▸ **Stored data entries**
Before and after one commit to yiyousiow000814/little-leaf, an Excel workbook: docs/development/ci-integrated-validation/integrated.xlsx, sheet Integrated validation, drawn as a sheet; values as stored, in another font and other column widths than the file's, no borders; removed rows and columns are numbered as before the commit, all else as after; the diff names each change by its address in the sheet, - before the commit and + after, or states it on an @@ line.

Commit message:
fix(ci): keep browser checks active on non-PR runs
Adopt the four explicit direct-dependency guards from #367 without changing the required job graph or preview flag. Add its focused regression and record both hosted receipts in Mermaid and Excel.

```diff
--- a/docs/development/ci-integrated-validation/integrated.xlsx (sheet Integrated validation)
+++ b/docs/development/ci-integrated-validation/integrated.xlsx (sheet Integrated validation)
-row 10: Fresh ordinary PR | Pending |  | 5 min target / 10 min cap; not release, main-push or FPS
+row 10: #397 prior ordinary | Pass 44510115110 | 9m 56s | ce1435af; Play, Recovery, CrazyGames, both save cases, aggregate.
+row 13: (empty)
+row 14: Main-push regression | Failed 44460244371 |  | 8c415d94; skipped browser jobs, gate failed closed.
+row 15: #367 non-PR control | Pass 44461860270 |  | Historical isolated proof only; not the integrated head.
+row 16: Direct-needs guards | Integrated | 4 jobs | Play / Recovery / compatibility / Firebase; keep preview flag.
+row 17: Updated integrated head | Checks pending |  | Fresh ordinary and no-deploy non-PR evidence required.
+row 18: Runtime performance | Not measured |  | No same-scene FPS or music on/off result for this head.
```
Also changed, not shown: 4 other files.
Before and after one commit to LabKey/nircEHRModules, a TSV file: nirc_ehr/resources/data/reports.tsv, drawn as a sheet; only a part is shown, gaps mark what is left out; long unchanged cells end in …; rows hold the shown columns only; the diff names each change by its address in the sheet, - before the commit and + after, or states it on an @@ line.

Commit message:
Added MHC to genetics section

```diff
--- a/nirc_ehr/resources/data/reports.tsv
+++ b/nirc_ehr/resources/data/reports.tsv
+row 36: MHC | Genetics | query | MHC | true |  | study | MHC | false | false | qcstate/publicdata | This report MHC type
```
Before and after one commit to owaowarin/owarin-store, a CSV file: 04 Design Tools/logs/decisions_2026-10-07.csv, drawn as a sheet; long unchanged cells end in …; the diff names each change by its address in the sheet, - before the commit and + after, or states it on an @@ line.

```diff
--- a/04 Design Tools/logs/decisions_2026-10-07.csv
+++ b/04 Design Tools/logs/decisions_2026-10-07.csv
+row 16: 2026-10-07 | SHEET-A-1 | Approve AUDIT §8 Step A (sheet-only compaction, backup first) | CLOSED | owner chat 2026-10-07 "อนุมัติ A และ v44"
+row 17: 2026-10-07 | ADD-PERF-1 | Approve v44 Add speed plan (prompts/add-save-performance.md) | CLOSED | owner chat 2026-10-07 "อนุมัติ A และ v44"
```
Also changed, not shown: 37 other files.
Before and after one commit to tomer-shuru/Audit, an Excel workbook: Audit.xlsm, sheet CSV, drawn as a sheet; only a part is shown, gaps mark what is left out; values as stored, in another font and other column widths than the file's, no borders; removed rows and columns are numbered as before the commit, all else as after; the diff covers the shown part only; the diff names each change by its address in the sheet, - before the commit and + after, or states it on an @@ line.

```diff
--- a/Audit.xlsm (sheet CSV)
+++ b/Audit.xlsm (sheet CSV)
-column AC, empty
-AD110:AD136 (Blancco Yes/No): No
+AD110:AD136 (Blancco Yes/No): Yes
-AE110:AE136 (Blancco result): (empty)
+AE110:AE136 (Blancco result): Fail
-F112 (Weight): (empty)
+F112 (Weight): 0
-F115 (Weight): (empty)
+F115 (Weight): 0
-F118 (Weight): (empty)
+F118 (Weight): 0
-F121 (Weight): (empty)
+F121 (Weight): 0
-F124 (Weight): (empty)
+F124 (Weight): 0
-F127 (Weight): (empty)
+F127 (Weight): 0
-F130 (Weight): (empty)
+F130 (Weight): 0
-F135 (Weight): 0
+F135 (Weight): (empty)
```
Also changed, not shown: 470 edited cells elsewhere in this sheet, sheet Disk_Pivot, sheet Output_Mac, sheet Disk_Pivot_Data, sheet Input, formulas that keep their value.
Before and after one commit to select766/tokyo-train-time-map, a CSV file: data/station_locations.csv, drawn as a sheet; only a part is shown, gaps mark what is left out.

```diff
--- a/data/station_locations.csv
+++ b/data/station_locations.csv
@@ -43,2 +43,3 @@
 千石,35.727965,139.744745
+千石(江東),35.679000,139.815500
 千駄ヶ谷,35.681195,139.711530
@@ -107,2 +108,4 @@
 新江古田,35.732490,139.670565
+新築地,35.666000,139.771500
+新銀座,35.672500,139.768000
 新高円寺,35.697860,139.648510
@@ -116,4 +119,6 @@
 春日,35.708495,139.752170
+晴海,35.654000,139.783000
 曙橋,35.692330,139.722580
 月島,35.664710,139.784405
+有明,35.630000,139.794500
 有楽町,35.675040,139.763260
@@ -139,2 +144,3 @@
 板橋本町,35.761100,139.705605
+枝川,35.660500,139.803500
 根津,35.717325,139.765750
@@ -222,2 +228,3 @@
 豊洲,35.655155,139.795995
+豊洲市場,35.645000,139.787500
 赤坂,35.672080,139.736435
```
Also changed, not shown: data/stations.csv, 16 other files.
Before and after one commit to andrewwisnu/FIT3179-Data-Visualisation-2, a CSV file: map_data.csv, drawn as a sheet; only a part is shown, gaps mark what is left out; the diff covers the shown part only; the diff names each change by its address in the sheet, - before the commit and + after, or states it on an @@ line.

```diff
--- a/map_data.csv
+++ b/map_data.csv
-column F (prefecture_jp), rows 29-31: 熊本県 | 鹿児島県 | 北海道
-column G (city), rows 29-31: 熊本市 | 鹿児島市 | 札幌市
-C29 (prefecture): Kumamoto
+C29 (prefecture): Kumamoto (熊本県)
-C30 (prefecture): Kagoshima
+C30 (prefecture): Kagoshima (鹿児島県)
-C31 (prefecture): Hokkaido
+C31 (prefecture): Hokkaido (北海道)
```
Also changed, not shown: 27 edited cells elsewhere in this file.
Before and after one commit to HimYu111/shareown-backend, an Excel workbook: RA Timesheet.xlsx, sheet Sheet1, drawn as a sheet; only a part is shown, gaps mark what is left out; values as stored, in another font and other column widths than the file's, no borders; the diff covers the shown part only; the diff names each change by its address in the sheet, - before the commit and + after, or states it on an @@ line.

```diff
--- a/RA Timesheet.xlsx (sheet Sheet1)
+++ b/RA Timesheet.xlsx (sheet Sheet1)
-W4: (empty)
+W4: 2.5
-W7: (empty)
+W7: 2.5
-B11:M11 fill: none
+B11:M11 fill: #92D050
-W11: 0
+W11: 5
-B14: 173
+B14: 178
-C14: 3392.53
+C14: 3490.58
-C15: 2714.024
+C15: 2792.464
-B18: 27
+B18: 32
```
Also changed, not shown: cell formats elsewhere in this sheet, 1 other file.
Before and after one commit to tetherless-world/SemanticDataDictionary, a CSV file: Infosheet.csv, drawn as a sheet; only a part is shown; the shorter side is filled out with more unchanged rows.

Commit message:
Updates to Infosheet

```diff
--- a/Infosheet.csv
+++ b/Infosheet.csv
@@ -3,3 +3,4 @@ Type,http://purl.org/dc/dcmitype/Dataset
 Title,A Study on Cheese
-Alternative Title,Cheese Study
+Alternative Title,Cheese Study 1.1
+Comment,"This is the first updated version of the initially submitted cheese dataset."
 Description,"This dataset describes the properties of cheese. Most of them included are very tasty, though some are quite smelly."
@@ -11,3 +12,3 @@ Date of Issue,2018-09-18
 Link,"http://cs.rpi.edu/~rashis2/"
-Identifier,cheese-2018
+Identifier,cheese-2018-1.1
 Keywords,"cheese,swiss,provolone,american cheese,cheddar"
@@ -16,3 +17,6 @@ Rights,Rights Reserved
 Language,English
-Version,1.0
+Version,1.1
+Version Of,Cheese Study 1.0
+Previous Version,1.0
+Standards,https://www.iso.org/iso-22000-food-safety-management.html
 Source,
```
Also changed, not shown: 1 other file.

▸ **About this exercise**
How many lines in the records contain the string "Infosheet"? Give the number by itself.

▸ **Exercise solution**
4